[Extracted records]
**********

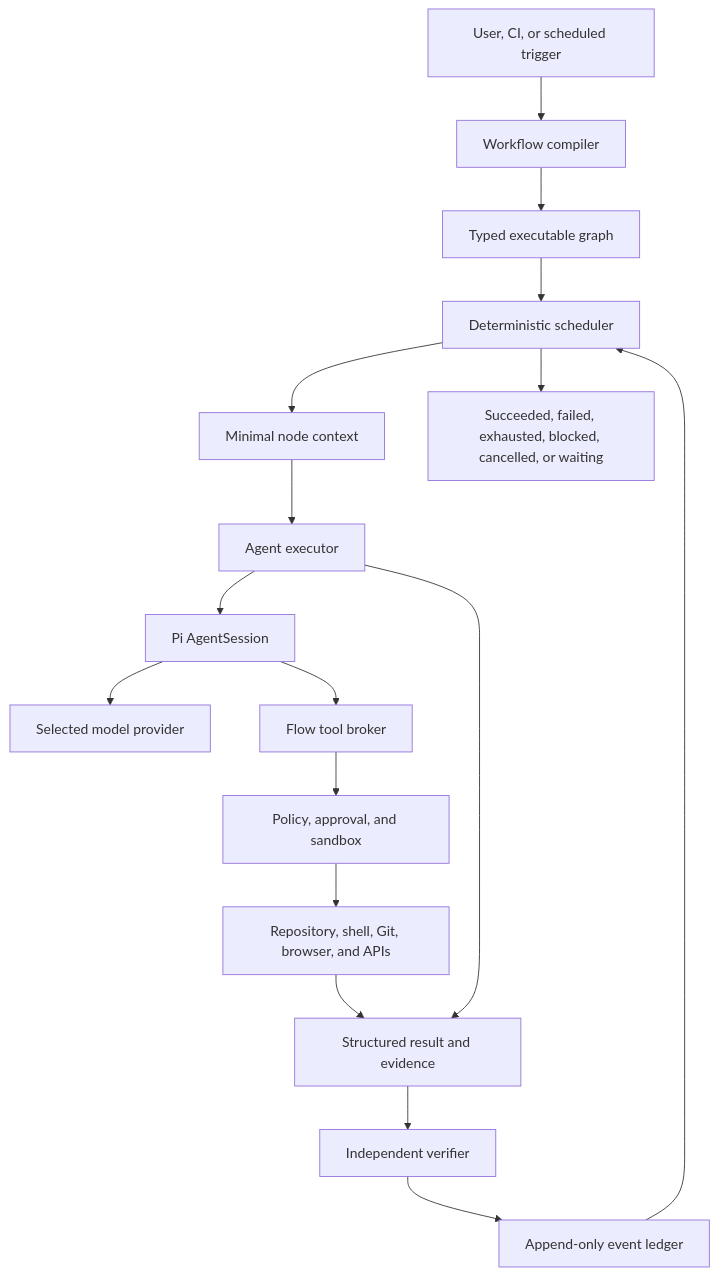
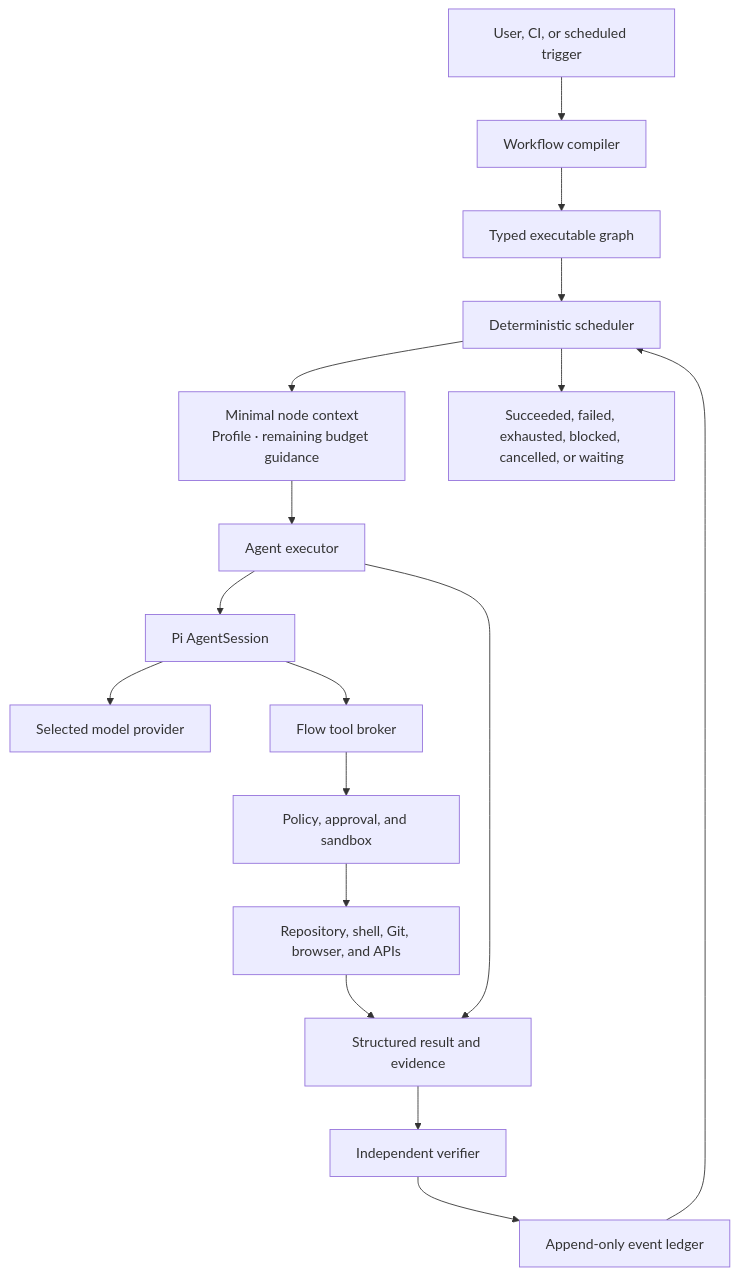
The second of 2 diagrams in docs/architecture.md (synaptiai/flow-harness), drawn with Mermaid before and after one commit. The commit also changed other lines of this file and 42 other files, not shown here.

````diff
--- a/docs/architecture.md
+++ b/docs/architecture.md
@@ -310,19 +316,19 @@
 ```mermaid
 flowchart TD
     trigger["User, CI, or scheduled trigger"] --> compiler["Workflow compiler"]
     compiler --> typedGraph["Typed executable graph"]
     typedGraph --> scheduler["Deterministic scheduler"]
-    scheduler --> context["Minimal node context"]
+    scheduler --> context["Minimal node context<br/>Profile · remaining budget guidance"]
     context --> executor["Agent executor"]
     executor --> pi["Pi AgentSession"]
     pi --> provider["Selected model provider"]
     pi --> broker["Flow tool broker"]
     broker --> policy["Policy, approval, and sandbox"]
     policy --> environment["Repository, shell, Git, browser, and APIs"]
     executor --> evidence["Structured result and evidence"]
     environment --> evidence
     evidence --> verifier["Independent verifier"]
     verifier --> ledger["Append-only event ledger"]
     ledger --> scheduler
     scheduler --> terminal["Succeeded, failed, exhausted, blocked, cancelled, or waiting"]
 ```
````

**********

Set down the data above verbatim, omitting every image.

The second of 2 diagrams in docs/architecture.md (synaptiai/flow-harness), drawn with Mermaid before and after one commit. The commit also changed other lines of this file and 42 other files, not shown here.

````diff
--- a/docs/architecture.md
+++ b/docs/architecture.md
@@ -310,19 +316,19 @@
 ```mermaid
 flowchart TD
     trigger["User, CI, or scheduled trigger"] --> compiler["Workflow compiler"]
     compiler --> typedGraph["Typed executable graph"]
     typedGraph --> scheduler["Deterministic scheduler"]
-    scheduler --> context["Minimal node context"]
+    scheduler --> context["Minimal node context<br/>Profile · remaining budget guidance"]
     context --> executor["Agent executor"]
     executor --> pi["Pi AgentSession"]
     pi --> provider["Selected model provider"]
     pi --> broker["Flow tool broker"]
     broker --> policy["Policy, approval, and sandbox"]
     policy --> environment["Repository, shell, Git, browser, and APIs"]
     executor --> evidence["Structured result and evidence"]
     environment --> evidence
     evidence --> verifier["Independent verifier"]
     verifier --> ledger["Append-only event ledger"]
     ledger --> scheduler
     scheduler --> terminal["Succeeded, failed, exhausted, blocked, cancelled, or waiting"]
 ```
````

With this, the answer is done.